Life is often perilous in the United States. Fire, gale and snow kill people as much as stray bullets and the muggers’ knives and chain. This is not to say that America is all brutal death. One would be ungrateful if he wouldn’t say the other truth about America. Very complex and very rich and very poor, America is the truest land of opportunities.
To me, this country has been kind. It has given me guile and knowledge and certain polish just as it has given thousands of other Nigerians who, like me, come here yearly with high school education, a few dollars and a few shirts, but leaves as fully developed men with better grasp on their live.
My story is actually the story of many a Nigerian who came to the United States looking for the golden fleece and who returned with something that looks like it.
An American Experience
To leave the United States or live in the United States. That’s the question. To live in Nigeria I hear is hard. Robbers send you letters. The water doesn’t run. Electricity flickers. Travelling the roads is much like heading for hell. It is tough self-query that presents two false choices: to leave America is hard. If nothing else, it means leaving behind my two sons.
Something else, here I have lived for some 90 months. Months of learning and of growing and breeding, the most active seven years of my life. But as a young man and as a young Nigerian, I feel a strong pull by my country, I hear a call to patriotism and a call to duty. I hear a ringing call to come home, a call to give the best of me to my profession and my people. So home I am coming.
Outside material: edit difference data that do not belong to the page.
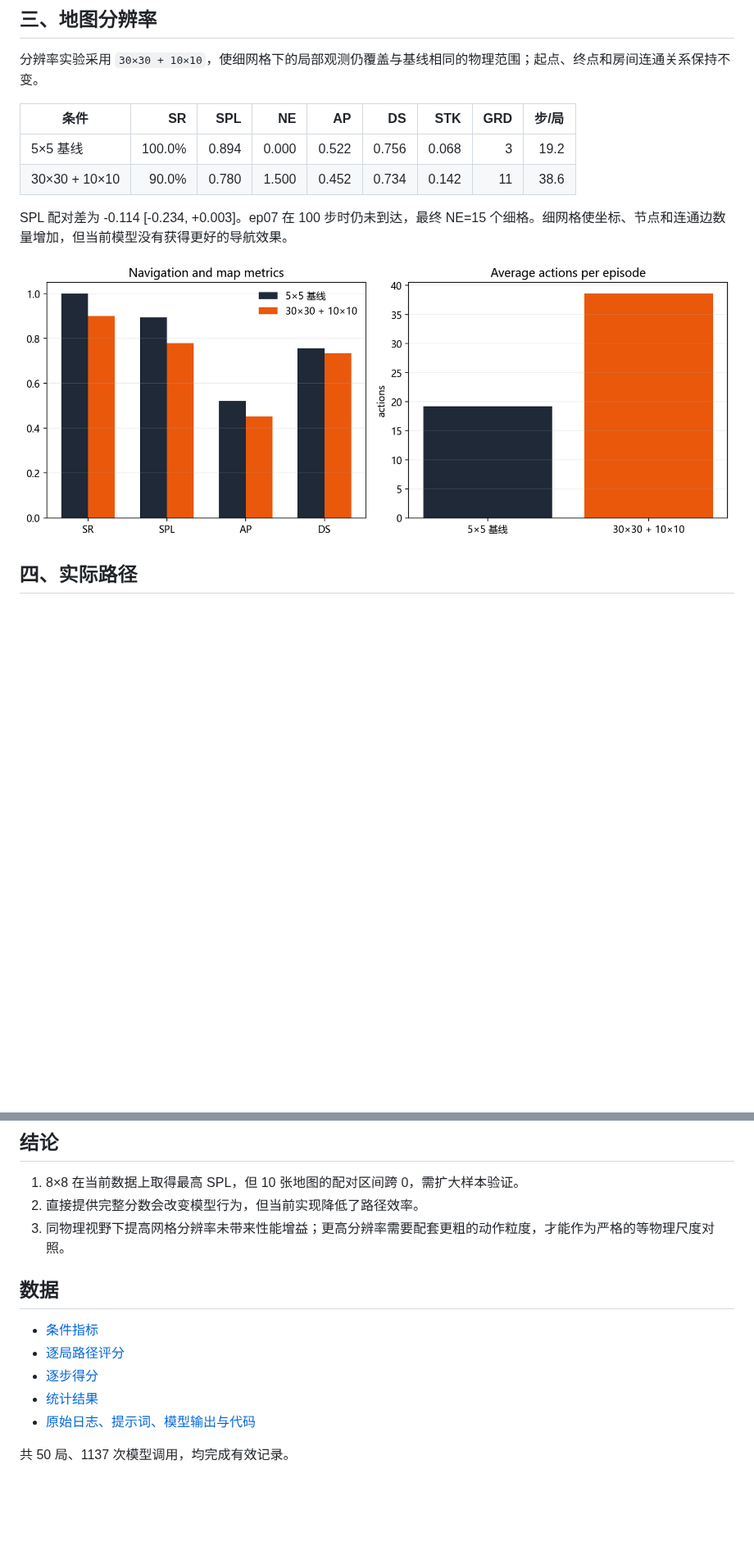
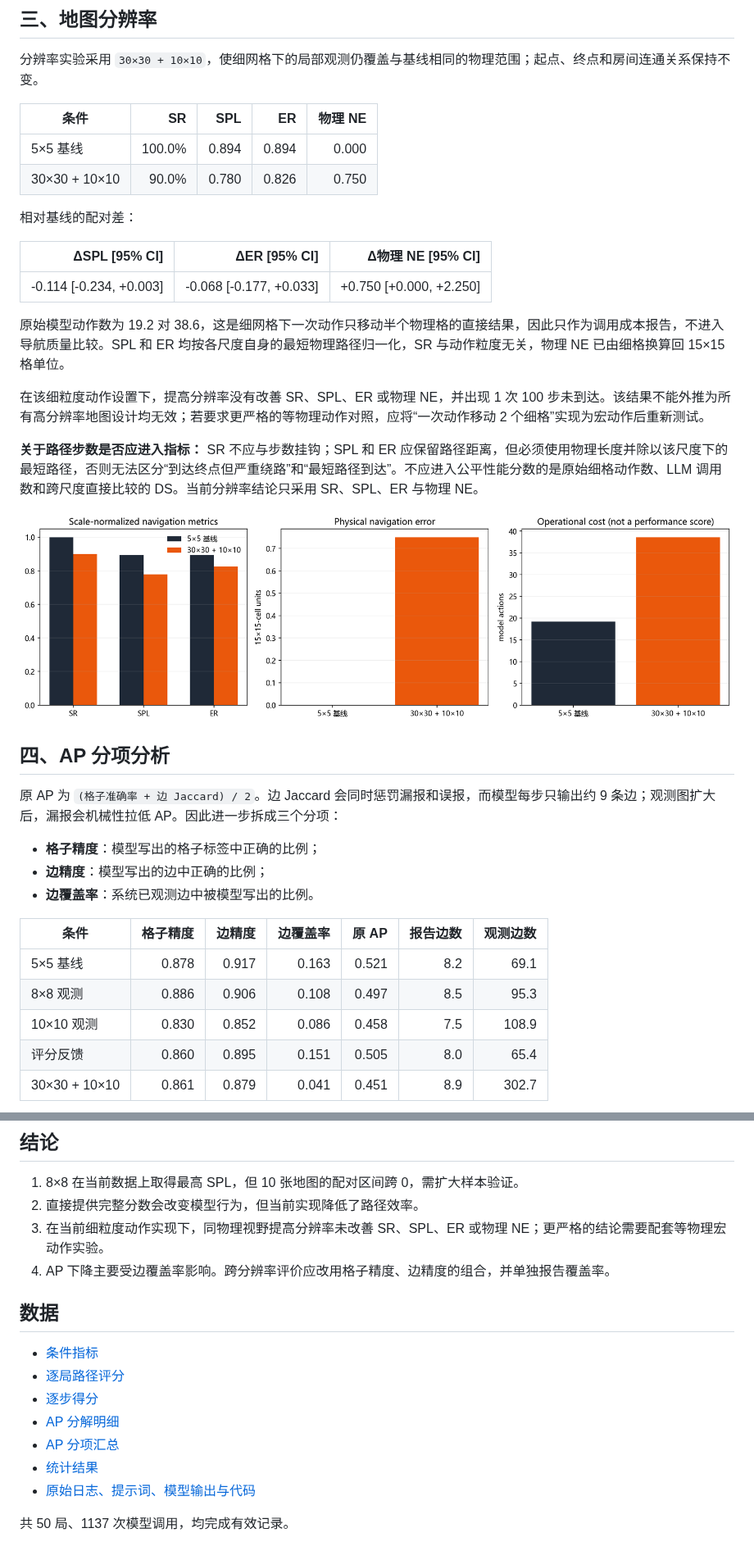
Before and after one commit to orange09-26/navigation-report, a Markdown page: 10.26汇报/README.md, 2 parts joined by grey strips. Shown at 82% size. Rendered like a GitHub page; pictures changed too: 10.26汇报/figs/fig3_resolution.png; blank space fills up the shorter version.

Commit message:
Add AP decomposition and fair resolution metrics

```diff
--- a/10.26汇报/README.md
+++ b/10.26汇报/README.md
@@ -63,13 +65,38 @@ SPL 配对差为 -0.089 [-0.217, +0.018]。低分后的行为也出现变化：
 
 分辨率实验采用 `30×30 + 10×10`，使细网格下的局部观测仍覆盖与基线相同的物理范围；起点、终点和房间连通关系保持不变。
 
-| 条件 | SR | SPL | NE | AP | DS | STK | GRD | 步/局 |
-|---|---:|---:|---:|---:|---:|---:|---:|---:|
-| 5×5 基线 | 100.0% | 0.894 | 0.000 | 0.522 | 0.756 | 0.068 | 3 | 19.2 |
-| 30×30 + 10×10 | 90.0% | 0.780 | 1.500 | 0.452 | 0.734 | 0.142 | 11 | 38.6 |
+| 条件 | SR | SPL | ER | 物理 NE |
+|---|---:|---:|---:|---:|
+| 5×5 基线 | 100.0% | 0.894 | 0.894 | 0.000 |
+| 30×30 + 10×10 | 90.0% | 0.780 | 0.826 | 0.750 |
 
-SPL 配对差为 -0.114 [-0.234, +0.003]。ep07 在 100 步时仍未到达，最终 NE=15 个细格。细网格使坐标、节点和连通边数量增加，但当前模型没有获得更好的导航效果。
+相对基线的配对差：
+
+| ΔSPL [95% CI] | ΔER [95% CI] | Δ物理 NE [95% CI] |
+|---:|---:|---:|
+| -0.114 [-0.234, +0.003] | -0.068 [-0.177, +0.033] | +0.750 [+0.000, +2.250] |
+
+原始模型动作数为 19.2 对 38.6，这是细网格下一次动作只移动半个物理格的直接结果，因此只作为调用成本报告，不进入导航质量比较。SPL 和 ER 均按各尺度自身的最短物理路径归一化，SR 与动作粒度无关，物理 NE 已由细格换算回 15×15 格单位。
+
+在该细粒度动作设置下，提高分辨率没有改善 SR、SPL、ER 或物理 NE，并出现 1 次 100 步未到达。该结果不能外推为所有高分辨率地图设计均无效；若要求更严格的等物理动作对照，应将“一次动作移动 2 个细格”实现为宏动作后重新测试。
+
+**关于路径步数是否应进入指标：** SR 不应与步数挂钩；SPL 和 ER 应保留路径距离，但必须使用物理长度并除以该尺度下的最短路径，否则无法区分“到达终点但严重绕路”和“最短路径到达”。不应进入公平性能分数的是原始细格动作数、LLM 调用数和跨尺度直接比较的 DS。当前分辨率结论只采用 SR、SPL、ER 与物理 NE。
 
 ![分辨率对比](figs/fig3_resolution.png)
 
-## 四、实际路径
+## 四、AP 分项分析
+
+原 AP 为 `(格子准确率 + 边 Jaccard) / 2`。边 Jaccard 会同时惩罚漏报和误报，而模型每步只输出约 9 条边；观测图扩大后，漏报会机械性拉低 AP。因此进一步拆成三个分项：
+
+- **格子精度**：模型写出的格子标签中正确的比例；
+- **边精度**：模型写出的边中正确的比例；
+- **边覆盖率**：系统已观测边中被模型写出的比例。
+
+| 条件 | 格子精度 | 边精度 | 边覆盖率 | 原 AP | 报告边数 | 观测边数 |
+|---|---:|---:|---:|---:|---:|---:|
+| 5×5 基线 | 0.878 | 0.917 | 0.163 | 0.521 | 8.2 | 69.1 |
+| 8×8 观测 | 0.886 | 0.906 | 0.108 | 0.497 | 8.5 | 95.3 |
+| 10×10 观测 | 0.830 | 0.852 | 0.086 | 0.458 | 7.5 | 108.9 |
+| 评分反馈 | 0.860 | 0.895 | 0.151 | 0.505 | 8.0 | 65.4 |
+| 30×30 + 10×10 | 0.861 | 0.879 | 0.041 | 0.451 | 8.9 | 302.7 |
+
@@ -108,13 +150,16 @@ SPL 配对差为 -0.114 [-0.234, +0.003]。ep07 在 100 步时仍未到达，最
 
 1. 8×8 在当前数据上取得最高 SPL，但 10 张地图的配对区间跨 0，需扩大样本验证。
 2. 直接提供完整分数会改变模型行为，但当前实现降低了路径效率。
-3. 同物理视野下提高网格分辨率未带来性能增益；更高分辨率需要配套更粗的动作粒度，才能作为严格的等物理尺度对照。
+3. 在当前细粒度动作实现下，同物理视野提高分辨率未改善 SR、SPL、ER 或物理 NE；更严格的结论需要配套等物理宏动作实验。
+4. AP 下降主要受边覆盖率影响。跨分辨率评价应改用格子精度、边精度的组合，并单独报告覆盖率。
 
 ## 数据
 
 - [条件指标](data/condition_metrics.csv)
 - [逐局路径评分](data/per_episode_path_scores.csv)
 - [逐步得分](data/step_scores.csv)
+- [AP 分解明细](data/ap_components.csv)
+- [AP 分项汇总](data/ap_analysis.json)
 - [统计结果](data/analysis.json)
 - [原始日志、提示词、模型输出与代码](data/raw_results_and_code.tar.gz)
 
```
Also changed, not shown: other parts of 10.26汇报/README.md (+19 -2 lines), 10.26汇报/figs/fig6_ap_analysis.png (added), 6 other files.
My life in America: no one single event qualifies as the most important. Everything is somehow connected. Leaving Ibadan, where I was a reporter, for the United States, I knew that in the other worlds I must learn to be a good journalist and, of course, must have good education. Thank God, all that I did. B.A. in English, M.A. in Public Communications. Four and a half years with the New York Times. And now home I am coming to the Daily Times.
–Sunday Times, April 8, 1979